*** Data provided ***

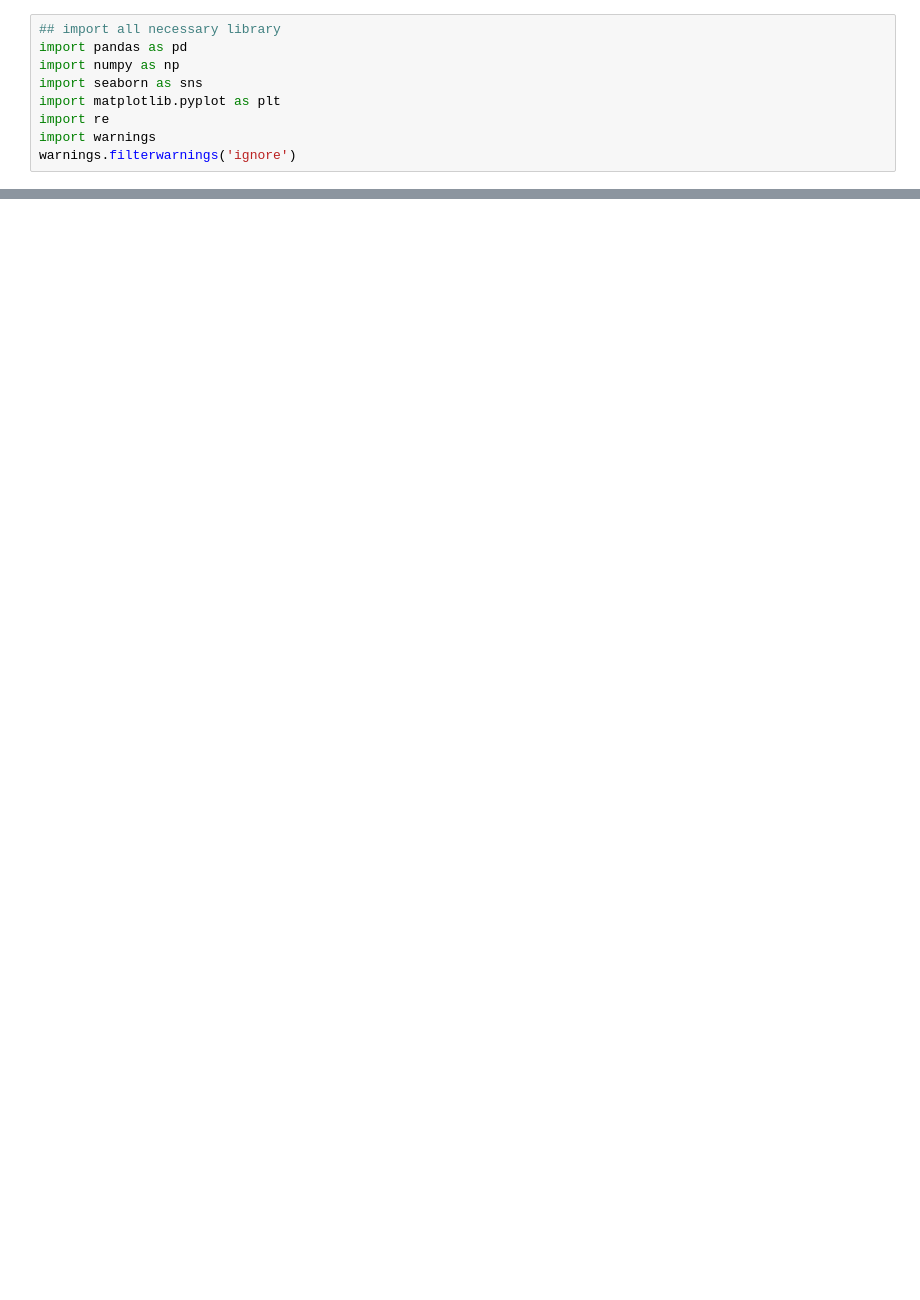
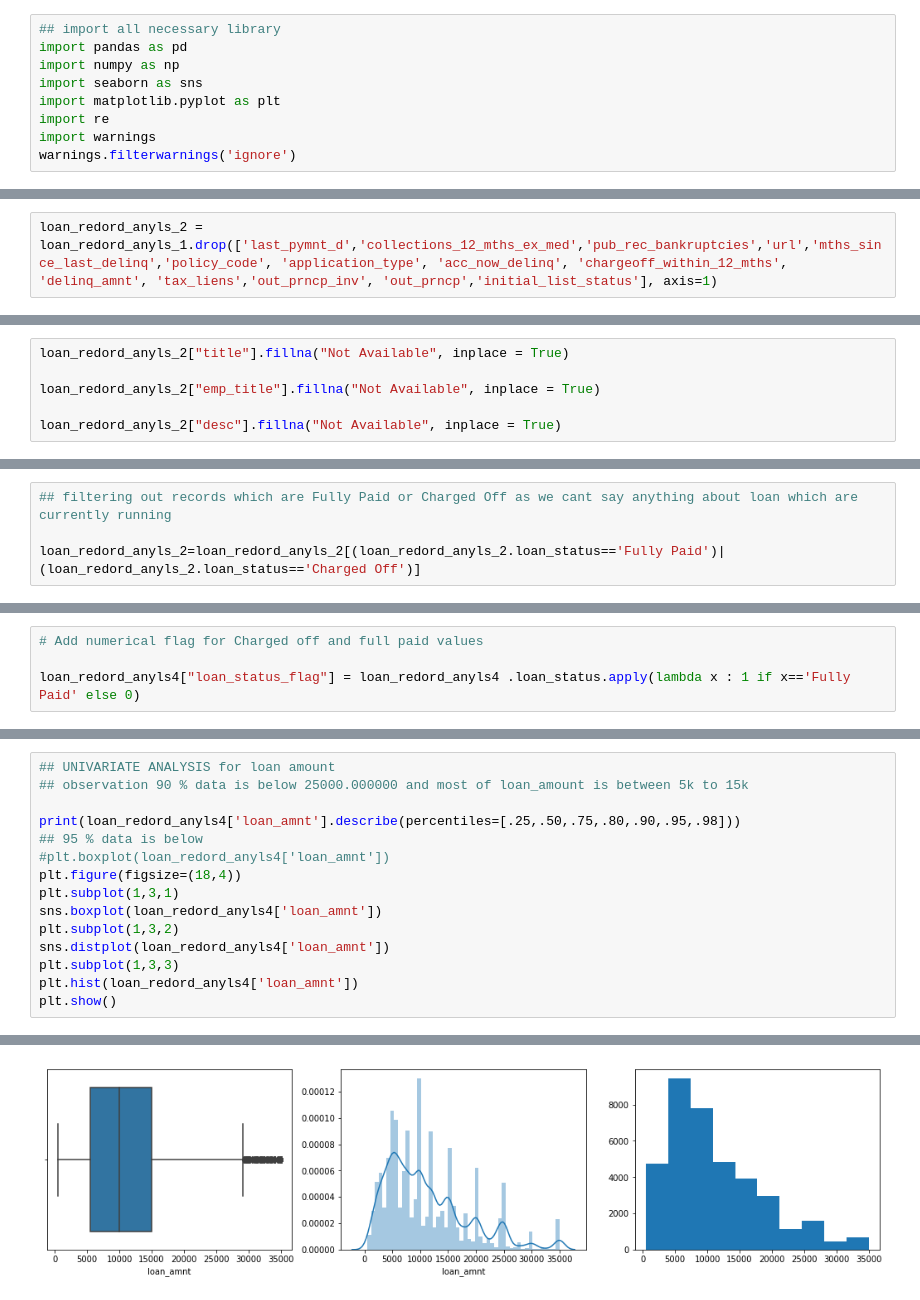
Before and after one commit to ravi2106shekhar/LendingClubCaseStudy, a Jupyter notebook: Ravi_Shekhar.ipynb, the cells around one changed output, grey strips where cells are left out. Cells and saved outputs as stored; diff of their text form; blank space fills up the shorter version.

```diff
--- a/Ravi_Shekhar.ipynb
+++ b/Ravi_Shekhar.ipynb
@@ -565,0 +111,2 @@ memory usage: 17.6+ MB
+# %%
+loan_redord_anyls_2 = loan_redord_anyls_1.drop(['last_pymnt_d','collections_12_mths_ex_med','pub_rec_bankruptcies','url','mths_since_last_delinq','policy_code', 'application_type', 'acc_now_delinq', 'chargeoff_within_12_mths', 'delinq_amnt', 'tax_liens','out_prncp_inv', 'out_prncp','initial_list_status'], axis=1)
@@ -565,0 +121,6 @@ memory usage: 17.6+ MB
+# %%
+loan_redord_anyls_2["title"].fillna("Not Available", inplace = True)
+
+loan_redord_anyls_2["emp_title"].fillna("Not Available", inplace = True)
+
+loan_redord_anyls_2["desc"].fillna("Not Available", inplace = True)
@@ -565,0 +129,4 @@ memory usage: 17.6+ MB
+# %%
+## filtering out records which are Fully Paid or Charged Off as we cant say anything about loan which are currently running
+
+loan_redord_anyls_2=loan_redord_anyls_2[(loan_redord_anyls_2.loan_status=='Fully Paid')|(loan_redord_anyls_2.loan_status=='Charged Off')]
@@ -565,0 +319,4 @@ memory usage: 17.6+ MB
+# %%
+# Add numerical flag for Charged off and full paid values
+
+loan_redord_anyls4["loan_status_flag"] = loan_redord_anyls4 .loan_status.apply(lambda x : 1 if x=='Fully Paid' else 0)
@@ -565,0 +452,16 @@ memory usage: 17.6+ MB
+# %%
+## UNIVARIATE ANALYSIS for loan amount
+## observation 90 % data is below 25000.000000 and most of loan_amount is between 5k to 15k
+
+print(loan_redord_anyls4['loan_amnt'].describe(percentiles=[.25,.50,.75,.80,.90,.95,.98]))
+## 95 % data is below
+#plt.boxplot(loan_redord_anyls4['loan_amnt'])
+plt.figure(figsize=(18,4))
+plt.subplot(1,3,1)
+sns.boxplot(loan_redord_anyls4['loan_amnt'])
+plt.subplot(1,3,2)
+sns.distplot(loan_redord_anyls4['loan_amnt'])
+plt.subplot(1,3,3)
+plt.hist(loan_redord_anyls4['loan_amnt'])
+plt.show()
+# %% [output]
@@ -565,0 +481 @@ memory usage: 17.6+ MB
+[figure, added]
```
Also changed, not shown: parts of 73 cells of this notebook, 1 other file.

*** End of Data provided ***
*** Data provided ***

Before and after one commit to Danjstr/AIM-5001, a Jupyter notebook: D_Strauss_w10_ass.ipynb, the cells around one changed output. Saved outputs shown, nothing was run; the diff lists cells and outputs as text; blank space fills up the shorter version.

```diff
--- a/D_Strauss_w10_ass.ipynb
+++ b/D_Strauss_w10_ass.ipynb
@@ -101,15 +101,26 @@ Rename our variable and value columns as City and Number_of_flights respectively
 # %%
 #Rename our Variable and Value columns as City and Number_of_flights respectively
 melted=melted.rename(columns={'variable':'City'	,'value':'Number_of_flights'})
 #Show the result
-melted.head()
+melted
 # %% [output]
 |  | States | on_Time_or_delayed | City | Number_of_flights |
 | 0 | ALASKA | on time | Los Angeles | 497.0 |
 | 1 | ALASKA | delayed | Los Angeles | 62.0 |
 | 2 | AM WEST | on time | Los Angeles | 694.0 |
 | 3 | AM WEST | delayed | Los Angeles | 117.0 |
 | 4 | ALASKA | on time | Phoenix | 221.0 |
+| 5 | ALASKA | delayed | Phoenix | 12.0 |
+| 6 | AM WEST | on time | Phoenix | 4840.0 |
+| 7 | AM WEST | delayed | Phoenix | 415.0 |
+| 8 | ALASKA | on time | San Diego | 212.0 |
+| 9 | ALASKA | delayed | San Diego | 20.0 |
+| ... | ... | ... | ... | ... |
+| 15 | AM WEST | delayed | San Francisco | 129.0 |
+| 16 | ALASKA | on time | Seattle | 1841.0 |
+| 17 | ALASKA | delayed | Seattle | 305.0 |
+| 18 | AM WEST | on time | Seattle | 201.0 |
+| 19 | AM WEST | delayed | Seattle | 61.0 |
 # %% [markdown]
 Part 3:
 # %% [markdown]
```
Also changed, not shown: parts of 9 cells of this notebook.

*** End of Data provided ***
*** Data provided ***

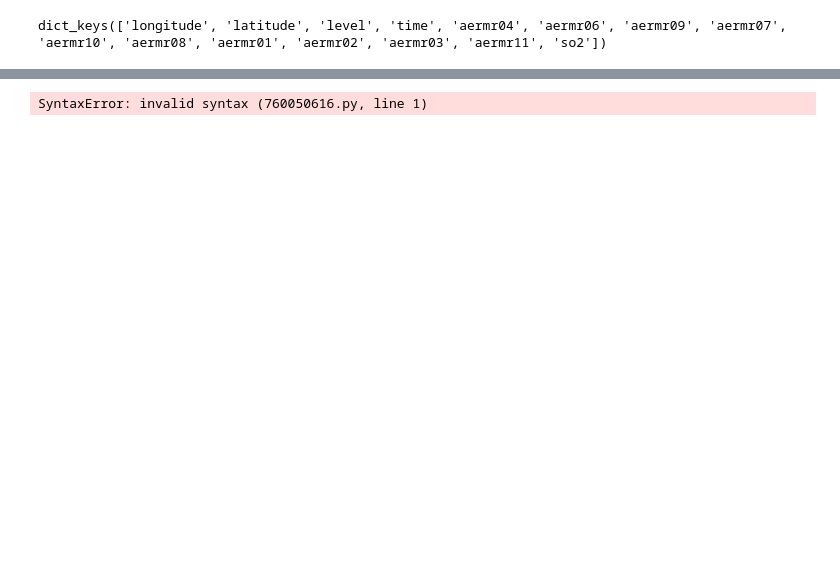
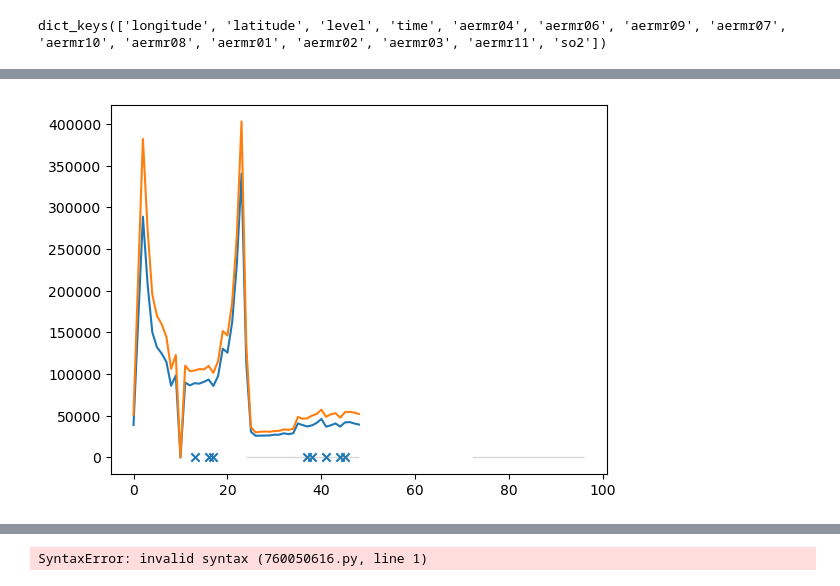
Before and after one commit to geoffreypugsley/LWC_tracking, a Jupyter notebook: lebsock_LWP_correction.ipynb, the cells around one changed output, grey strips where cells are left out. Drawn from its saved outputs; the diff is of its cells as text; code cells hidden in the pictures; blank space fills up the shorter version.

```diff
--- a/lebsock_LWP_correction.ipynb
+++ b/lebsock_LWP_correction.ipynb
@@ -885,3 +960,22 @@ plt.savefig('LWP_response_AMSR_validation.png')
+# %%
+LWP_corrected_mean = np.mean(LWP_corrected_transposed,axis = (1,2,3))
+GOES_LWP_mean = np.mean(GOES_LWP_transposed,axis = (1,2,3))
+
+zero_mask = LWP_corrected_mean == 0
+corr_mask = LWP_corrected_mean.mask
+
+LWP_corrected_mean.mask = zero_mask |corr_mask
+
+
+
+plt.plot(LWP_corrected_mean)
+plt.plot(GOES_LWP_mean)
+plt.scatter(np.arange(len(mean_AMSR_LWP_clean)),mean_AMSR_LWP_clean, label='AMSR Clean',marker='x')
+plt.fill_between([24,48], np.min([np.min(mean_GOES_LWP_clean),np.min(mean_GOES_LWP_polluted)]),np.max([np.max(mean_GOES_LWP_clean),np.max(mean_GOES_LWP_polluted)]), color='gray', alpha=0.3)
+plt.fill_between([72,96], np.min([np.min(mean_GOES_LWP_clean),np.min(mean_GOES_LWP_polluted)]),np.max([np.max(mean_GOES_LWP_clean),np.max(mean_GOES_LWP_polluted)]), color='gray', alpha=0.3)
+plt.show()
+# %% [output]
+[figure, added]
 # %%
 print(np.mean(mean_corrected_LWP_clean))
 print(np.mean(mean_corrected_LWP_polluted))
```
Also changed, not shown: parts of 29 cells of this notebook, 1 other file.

*** End of Data provided ***

Problem to solve = Your job is to return all lines above that hold the word "shown".

Answer area =
Also changed, not shown: parts of 73 cells of this notebook, 1 other file.
Before and after one commit to Danjstr/AIM-5001, a Jupyter notebook: D_Strauss_w10_ass.ipynb, the cells around one changed output. Saved outputs shown, nothing was run; the diff lists cells and outputs as text; blank space fills up the shorter version.
Also changed, not shown: parts of 9 cells of this notebook.
Also changed, not shown: parts of 29 cells of this notebook, 1 other file.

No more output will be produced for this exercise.